Your task:
Narrow the data below down to the lines containing "GameObject".

↓↓↓

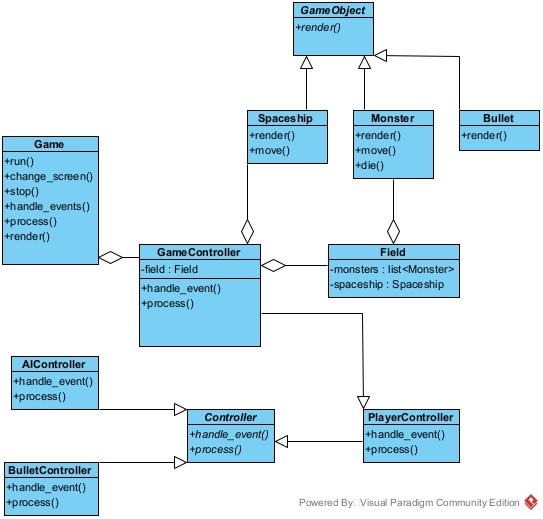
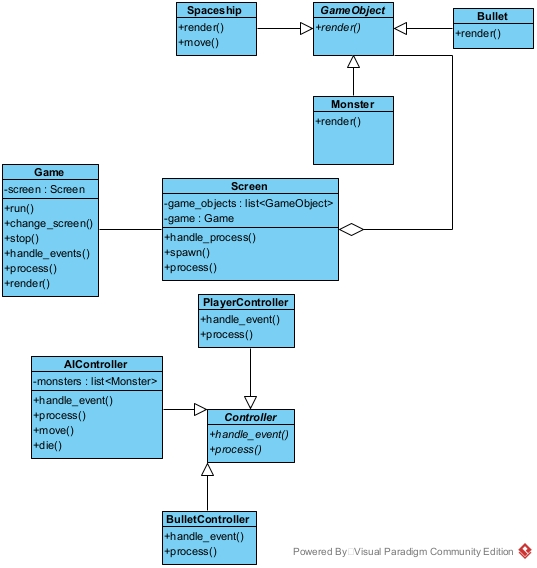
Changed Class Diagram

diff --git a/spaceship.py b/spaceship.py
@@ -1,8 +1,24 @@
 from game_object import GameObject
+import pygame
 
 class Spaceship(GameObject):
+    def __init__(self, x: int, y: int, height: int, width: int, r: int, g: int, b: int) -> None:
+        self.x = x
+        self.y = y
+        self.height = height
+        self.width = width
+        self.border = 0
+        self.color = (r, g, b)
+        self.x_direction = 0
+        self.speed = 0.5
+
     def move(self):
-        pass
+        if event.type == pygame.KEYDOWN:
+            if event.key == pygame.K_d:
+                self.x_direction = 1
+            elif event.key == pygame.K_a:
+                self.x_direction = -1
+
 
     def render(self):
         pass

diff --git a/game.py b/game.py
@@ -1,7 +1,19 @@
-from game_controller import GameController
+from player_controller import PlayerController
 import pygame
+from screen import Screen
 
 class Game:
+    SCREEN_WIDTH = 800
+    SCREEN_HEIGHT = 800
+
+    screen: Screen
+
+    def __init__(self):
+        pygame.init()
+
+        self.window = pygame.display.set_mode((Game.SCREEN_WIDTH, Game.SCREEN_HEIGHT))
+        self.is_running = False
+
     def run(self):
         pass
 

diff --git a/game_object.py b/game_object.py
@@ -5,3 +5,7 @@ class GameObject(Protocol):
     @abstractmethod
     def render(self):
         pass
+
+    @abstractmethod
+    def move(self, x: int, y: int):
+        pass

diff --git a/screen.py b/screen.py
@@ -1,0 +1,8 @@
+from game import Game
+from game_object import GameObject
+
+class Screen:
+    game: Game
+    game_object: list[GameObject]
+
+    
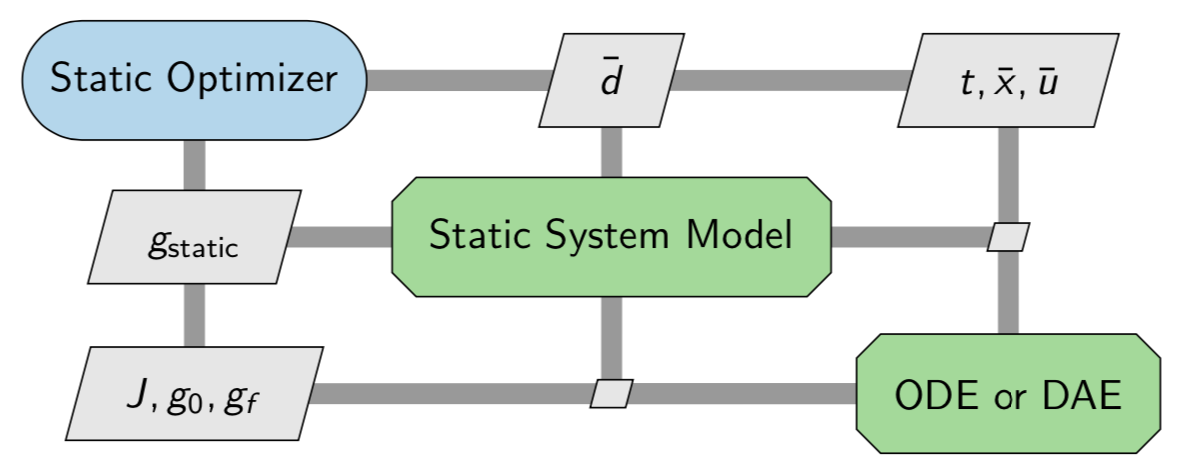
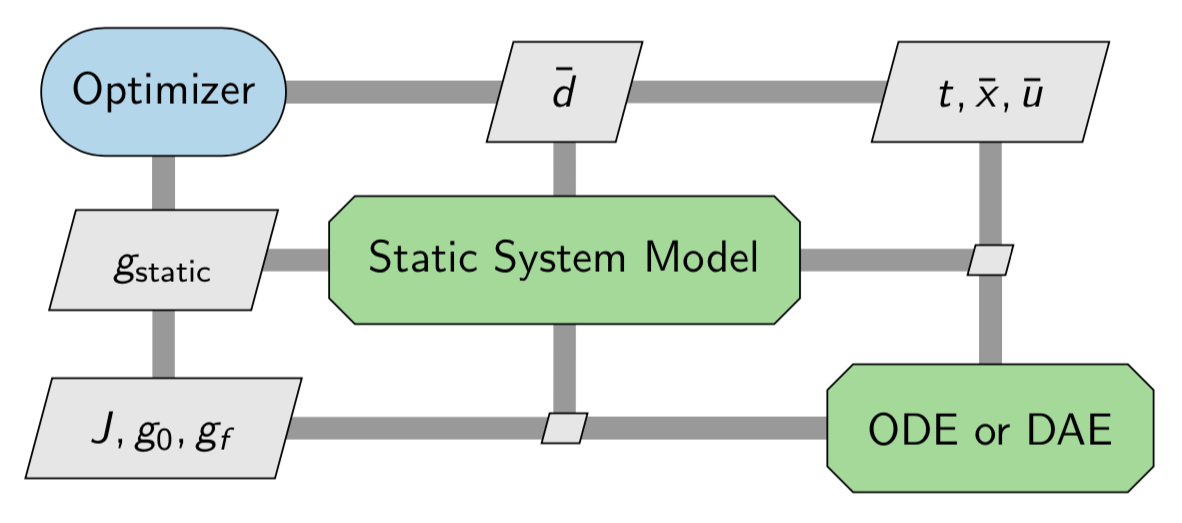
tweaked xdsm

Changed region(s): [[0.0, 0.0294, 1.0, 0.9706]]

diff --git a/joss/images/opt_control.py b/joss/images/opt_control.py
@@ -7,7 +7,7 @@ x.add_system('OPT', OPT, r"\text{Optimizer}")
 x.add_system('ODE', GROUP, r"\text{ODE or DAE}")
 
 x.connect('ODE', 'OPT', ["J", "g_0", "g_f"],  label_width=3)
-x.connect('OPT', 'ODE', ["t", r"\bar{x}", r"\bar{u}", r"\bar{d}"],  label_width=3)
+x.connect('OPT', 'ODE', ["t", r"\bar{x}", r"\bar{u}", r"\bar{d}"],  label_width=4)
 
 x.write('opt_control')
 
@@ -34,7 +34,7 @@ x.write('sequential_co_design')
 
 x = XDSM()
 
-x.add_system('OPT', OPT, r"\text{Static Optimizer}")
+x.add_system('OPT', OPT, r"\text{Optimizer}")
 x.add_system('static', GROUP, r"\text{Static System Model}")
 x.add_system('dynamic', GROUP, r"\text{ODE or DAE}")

↑↑↑
↓↓↓

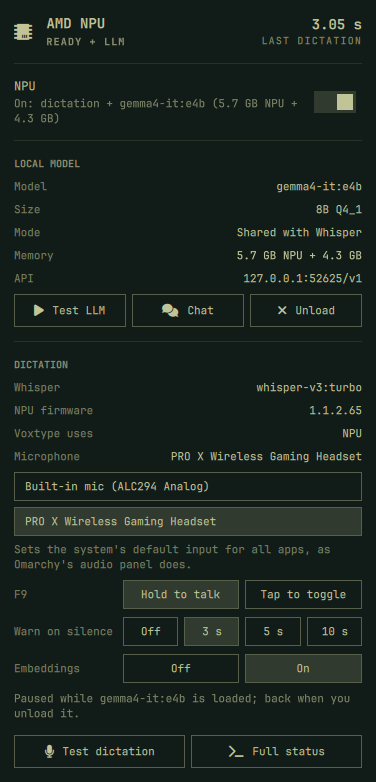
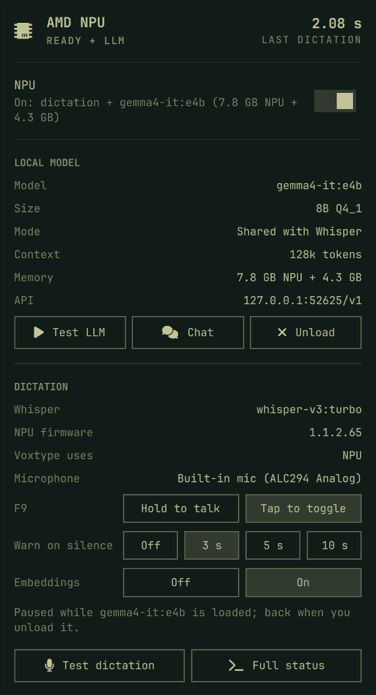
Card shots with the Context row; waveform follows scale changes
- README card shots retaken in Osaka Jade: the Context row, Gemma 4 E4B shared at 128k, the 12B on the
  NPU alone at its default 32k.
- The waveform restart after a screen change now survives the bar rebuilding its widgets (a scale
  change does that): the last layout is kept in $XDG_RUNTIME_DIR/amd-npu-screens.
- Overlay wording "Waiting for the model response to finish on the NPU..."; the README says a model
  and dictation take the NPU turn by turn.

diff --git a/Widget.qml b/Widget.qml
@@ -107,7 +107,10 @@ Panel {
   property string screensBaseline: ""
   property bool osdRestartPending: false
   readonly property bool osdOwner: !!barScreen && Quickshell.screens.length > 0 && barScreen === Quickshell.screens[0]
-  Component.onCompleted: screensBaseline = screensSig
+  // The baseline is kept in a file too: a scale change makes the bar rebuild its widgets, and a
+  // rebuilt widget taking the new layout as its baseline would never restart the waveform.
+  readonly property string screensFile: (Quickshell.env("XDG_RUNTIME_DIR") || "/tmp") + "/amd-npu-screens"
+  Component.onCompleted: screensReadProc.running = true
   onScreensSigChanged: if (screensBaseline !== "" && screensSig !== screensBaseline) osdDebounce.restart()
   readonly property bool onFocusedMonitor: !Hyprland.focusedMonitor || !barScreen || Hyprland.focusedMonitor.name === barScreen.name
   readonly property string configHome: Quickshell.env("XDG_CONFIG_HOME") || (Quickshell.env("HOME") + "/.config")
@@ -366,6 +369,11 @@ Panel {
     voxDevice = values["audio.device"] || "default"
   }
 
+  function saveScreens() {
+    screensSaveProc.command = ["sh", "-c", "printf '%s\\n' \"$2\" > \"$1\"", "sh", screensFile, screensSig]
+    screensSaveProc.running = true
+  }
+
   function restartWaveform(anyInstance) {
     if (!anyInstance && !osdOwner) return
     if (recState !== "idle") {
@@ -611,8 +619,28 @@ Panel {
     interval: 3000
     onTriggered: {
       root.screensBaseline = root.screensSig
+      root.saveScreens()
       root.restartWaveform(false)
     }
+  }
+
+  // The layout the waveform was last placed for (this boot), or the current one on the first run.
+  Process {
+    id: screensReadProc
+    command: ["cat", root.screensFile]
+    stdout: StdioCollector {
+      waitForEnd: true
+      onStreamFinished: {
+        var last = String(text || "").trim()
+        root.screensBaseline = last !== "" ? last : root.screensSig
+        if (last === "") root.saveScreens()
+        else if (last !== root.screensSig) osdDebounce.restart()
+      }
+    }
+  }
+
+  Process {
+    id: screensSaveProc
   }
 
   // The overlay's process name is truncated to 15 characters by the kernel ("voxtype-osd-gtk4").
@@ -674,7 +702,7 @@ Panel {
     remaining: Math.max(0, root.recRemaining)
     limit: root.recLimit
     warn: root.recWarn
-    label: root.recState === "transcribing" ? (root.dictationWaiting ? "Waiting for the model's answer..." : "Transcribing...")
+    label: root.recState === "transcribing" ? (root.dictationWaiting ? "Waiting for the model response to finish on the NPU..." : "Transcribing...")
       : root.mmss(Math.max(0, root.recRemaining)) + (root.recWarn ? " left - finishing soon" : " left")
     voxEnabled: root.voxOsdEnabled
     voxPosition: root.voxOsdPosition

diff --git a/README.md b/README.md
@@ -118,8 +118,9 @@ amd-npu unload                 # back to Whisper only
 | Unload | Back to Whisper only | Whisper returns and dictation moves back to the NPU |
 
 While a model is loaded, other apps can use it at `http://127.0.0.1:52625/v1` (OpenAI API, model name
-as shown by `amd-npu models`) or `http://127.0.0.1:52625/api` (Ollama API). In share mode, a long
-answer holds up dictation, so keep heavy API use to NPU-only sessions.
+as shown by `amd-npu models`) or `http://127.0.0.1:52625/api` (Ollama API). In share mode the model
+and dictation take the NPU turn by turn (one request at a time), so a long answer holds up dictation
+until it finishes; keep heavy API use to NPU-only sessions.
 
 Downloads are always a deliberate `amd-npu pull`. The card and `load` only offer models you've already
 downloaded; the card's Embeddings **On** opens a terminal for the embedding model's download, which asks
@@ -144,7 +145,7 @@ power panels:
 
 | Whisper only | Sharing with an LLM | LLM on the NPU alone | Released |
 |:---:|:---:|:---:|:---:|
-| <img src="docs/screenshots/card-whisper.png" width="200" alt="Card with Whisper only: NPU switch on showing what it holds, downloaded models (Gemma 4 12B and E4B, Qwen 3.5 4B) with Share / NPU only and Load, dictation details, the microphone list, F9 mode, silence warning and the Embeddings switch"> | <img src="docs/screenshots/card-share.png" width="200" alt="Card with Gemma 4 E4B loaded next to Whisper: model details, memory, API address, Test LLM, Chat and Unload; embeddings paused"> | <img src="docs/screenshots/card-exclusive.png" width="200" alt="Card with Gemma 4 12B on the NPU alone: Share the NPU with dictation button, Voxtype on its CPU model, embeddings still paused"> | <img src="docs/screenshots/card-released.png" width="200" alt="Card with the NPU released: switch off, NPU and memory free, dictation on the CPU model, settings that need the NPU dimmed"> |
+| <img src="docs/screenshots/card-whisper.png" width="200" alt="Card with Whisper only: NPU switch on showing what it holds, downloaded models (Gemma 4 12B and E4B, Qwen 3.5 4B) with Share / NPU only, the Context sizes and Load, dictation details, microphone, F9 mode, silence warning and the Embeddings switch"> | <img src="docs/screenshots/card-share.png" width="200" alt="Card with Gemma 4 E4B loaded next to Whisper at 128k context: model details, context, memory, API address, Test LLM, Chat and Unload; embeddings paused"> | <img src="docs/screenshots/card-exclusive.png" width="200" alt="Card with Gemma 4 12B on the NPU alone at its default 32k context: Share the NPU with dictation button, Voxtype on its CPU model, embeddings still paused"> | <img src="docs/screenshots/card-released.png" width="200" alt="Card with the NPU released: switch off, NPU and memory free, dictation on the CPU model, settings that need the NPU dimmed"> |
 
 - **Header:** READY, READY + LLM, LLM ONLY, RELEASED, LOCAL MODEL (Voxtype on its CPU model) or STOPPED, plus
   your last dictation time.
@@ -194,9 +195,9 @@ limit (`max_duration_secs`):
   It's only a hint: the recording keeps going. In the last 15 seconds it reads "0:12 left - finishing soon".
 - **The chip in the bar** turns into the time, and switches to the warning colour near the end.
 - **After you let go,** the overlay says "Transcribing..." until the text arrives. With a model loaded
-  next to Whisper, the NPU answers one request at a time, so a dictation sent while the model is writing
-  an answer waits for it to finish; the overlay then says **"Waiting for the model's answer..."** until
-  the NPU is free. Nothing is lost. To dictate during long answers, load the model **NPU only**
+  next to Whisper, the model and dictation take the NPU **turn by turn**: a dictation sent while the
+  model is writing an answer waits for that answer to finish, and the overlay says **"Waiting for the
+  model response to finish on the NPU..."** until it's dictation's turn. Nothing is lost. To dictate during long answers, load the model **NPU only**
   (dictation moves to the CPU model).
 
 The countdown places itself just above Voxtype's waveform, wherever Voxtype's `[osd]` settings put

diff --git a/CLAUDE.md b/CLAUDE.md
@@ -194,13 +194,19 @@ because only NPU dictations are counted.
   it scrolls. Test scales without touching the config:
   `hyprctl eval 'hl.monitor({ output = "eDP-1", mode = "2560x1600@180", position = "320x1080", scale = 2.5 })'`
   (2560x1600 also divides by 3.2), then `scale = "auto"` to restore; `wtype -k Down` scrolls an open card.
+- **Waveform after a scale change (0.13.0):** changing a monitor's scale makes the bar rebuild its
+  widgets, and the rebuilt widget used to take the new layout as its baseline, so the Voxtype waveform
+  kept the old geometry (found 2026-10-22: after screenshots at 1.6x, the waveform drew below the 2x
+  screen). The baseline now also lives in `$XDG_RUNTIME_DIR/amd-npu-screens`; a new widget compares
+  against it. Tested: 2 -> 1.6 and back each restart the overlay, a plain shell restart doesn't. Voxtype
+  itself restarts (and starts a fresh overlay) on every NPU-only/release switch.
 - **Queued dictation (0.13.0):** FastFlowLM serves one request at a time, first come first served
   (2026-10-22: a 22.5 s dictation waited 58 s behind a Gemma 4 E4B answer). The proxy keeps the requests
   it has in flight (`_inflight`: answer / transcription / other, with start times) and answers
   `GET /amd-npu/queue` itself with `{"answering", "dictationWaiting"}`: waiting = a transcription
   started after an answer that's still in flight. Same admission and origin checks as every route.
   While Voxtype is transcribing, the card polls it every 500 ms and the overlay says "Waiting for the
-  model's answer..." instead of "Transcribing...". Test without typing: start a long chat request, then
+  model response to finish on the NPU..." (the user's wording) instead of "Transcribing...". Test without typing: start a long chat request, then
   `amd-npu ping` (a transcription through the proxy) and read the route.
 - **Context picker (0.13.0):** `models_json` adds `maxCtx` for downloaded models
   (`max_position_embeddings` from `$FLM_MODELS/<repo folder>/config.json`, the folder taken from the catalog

↑↑↑

Response for this exercise:
 from game_object import GameObject
 class Spaceship(GameObject):
@@ -5,3 +5,7 @@ class GameObject(Protocol):
+from game_object import GameObject
+    game_object: list[GameObject]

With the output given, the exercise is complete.